• Change listing data
=== Begin Enclosure ===

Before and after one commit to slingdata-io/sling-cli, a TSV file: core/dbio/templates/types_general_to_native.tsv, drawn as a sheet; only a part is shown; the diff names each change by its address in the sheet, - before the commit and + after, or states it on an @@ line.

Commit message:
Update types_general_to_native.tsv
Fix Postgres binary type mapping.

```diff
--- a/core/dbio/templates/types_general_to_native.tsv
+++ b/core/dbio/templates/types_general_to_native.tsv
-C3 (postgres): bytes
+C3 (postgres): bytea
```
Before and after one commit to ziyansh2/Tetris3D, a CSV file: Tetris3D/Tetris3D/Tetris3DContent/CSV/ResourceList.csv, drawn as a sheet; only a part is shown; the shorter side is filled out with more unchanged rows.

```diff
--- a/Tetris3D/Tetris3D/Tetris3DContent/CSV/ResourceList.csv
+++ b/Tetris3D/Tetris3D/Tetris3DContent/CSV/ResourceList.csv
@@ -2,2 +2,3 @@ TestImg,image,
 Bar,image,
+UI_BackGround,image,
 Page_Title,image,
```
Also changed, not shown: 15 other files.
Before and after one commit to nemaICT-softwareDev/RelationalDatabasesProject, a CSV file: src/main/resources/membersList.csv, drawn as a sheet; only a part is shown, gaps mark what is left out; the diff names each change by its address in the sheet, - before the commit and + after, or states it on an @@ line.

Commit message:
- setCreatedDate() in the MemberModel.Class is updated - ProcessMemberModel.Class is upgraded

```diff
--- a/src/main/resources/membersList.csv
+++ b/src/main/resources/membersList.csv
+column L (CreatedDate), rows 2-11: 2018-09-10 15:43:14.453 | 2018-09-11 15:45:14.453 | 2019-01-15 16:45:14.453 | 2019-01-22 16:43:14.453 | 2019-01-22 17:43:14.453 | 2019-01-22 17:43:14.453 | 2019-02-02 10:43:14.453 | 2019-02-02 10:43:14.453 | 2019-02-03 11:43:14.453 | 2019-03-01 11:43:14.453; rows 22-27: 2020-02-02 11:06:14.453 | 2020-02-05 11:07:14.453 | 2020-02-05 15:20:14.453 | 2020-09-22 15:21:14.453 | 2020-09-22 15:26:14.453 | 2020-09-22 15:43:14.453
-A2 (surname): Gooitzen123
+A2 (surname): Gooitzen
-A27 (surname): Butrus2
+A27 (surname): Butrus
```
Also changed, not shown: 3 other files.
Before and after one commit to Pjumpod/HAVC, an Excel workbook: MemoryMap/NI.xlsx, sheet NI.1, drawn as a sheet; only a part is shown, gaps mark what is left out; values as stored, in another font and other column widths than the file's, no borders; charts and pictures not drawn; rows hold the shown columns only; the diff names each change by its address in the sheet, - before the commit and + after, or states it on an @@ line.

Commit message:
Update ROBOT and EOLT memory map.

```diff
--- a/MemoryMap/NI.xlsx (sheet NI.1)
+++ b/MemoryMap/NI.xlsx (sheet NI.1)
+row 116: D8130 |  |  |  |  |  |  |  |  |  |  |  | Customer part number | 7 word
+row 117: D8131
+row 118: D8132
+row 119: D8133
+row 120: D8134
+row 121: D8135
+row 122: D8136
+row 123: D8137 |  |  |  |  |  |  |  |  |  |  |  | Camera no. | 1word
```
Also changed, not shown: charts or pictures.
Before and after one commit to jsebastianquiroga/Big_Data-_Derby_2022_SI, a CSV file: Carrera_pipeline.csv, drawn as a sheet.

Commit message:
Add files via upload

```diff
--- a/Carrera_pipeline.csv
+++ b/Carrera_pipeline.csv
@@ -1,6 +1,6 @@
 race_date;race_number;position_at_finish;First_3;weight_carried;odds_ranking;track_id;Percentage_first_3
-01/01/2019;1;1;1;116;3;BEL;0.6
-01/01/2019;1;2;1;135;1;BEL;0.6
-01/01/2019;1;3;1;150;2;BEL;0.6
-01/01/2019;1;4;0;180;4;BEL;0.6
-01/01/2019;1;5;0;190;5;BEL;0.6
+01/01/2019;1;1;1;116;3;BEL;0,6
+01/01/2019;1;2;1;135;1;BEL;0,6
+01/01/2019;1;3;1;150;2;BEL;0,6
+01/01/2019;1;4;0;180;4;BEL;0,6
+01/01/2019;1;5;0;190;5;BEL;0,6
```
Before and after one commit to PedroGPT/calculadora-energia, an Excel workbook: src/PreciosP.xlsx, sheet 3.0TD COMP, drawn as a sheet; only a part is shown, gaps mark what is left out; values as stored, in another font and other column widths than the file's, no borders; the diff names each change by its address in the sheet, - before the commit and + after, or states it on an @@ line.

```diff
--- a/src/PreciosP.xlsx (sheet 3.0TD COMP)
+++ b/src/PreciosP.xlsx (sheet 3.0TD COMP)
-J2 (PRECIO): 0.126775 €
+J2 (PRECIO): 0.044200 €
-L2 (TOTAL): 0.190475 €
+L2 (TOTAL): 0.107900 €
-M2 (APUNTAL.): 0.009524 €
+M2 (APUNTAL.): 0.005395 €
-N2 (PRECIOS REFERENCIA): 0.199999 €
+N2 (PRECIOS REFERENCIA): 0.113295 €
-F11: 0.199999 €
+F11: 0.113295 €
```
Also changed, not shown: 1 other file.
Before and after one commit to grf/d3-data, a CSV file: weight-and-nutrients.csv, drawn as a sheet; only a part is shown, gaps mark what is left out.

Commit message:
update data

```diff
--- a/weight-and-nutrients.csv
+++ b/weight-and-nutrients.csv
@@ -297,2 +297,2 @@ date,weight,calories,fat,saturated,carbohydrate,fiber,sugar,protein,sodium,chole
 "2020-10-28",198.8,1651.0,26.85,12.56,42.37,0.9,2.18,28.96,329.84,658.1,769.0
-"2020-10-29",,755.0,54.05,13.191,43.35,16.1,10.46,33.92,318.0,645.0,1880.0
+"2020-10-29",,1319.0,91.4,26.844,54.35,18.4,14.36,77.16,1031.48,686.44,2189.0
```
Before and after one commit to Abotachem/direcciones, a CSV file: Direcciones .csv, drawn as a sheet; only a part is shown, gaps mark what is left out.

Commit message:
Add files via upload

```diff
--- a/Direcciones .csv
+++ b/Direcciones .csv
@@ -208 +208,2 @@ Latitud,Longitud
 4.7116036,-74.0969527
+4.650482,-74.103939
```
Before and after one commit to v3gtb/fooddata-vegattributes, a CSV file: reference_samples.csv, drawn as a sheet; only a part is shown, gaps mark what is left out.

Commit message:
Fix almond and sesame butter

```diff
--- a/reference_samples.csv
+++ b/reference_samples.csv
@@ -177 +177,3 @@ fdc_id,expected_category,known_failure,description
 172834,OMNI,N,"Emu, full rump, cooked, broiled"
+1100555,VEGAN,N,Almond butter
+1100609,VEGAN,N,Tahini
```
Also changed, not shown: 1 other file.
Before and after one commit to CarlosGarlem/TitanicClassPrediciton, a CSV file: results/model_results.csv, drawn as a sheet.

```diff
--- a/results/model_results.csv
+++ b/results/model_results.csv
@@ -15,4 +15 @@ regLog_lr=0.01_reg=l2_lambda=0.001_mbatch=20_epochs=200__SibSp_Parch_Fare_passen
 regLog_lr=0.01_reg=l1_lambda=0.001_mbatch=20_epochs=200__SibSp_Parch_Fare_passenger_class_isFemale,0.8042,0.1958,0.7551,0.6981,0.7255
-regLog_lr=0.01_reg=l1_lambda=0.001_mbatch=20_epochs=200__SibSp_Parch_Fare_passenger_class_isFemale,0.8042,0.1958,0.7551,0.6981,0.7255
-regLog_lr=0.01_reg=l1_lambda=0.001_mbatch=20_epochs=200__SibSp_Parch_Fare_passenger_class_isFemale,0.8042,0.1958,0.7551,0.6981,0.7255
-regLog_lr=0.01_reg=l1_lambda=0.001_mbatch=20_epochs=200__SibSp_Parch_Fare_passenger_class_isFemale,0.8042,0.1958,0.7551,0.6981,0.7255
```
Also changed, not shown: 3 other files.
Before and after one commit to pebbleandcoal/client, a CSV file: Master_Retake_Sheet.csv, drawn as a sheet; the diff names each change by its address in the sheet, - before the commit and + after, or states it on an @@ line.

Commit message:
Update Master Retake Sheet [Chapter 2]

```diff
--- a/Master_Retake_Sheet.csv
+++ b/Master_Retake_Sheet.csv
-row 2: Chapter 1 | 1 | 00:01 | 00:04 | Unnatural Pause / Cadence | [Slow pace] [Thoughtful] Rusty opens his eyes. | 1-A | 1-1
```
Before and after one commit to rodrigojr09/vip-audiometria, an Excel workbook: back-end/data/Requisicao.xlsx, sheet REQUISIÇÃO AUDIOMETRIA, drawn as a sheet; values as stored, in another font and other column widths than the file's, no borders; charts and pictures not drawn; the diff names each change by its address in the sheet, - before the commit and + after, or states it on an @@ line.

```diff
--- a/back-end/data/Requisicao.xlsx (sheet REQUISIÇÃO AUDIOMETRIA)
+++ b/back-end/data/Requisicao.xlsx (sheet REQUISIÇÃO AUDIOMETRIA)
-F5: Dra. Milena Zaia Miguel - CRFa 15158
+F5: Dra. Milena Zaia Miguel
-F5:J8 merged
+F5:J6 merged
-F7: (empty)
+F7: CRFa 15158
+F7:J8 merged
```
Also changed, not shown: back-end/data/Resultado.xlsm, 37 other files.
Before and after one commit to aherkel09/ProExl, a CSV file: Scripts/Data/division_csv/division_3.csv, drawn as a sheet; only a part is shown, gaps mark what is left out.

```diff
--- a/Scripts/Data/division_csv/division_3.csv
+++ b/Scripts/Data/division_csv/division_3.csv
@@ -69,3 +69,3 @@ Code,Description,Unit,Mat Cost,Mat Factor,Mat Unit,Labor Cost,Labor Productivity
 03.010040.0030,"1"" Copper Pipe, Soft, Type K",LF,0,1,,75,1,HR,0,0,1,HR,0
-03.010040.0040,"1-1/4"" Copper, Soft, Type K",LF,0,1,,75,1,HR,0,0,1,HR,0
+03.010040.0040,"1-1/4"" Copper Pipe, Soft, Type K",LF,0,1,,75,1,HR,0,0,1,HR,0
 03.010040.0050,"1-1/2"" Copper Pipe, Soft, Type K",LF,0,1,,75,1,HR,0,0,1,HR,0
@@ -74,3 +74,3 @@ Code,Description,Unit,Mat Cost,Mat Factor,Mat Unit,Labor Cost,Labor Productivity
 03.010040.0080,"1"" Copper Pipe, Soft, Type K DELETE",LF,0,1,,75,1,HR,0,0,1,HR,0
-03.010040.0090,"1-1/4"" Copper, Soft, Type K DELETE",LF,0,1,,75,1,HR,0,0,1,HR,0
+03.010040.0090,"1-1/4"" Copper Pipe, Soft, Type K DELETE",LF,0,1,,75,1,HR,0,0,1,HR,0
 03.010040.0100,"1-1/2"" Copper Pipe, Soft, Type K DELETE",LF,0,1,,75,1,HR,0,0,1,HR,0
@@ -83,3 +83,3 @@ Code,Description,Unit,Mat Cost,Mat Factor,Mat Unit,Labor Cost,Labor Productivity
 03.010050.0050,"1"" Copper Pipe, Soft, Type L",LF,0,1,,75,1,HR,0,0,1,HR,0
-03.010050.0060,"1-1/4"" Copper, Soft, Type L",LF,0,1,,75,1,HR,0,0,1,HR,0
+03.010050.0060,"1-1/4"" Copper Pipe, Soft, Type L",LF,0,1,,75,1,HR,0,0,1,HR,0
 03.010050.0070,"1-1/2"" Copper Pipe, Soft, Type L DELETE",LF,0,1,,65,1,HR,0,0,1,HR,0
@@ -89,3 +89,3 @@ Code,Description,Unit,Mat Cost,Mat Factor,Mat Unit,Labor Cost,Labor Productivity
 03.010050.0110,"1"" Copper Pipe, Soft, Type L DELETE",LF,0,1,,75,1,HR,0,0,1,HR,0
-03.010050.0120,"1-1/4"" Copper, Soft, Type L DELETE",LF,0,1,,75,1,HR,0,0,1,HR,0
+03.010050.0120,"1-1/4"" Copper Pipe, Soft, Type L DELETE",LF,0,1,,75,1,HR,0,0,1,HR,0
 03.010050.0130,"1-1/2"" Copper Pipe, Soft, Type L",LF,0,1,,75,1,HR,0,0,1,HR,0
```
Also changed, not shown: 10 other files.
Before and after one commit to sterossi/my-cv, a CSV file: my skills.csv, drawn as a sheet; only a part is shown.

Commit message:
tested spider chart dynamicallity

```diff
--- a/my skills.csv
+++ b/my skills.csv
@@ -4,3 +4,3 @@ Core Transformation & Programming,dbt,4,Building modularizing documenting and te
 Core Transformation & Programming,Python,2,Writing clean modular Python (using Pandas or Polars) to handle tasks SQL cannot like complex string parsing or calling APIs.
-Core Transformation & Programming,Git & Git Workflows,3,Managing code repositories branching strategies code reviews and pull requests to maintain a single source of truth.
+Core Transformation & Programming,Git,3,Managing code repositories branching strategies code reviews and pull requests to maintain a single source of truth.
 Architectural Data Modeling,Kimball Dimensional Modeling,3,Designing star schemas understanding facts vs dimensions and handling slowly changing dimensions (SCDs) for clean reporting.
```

=== End Enclosure ===

• PROMPT
Search the records line by line for the word "Also" and copy every line where it appears.

• FINAL ANSWER
Also changed, not shown: 15 other files.
Also changed, not shown: 3 other files.
Also changed, not shown: charts or pictures.
Also changed, not shown: 1 other file.
Also changed, not shown: 1 other file.
Also changed, not shown: 3 other files.
Also changed, not shown: back-end/data/Resultado.xlsm, 37 other files.
Also changed, not shown: 10 other files.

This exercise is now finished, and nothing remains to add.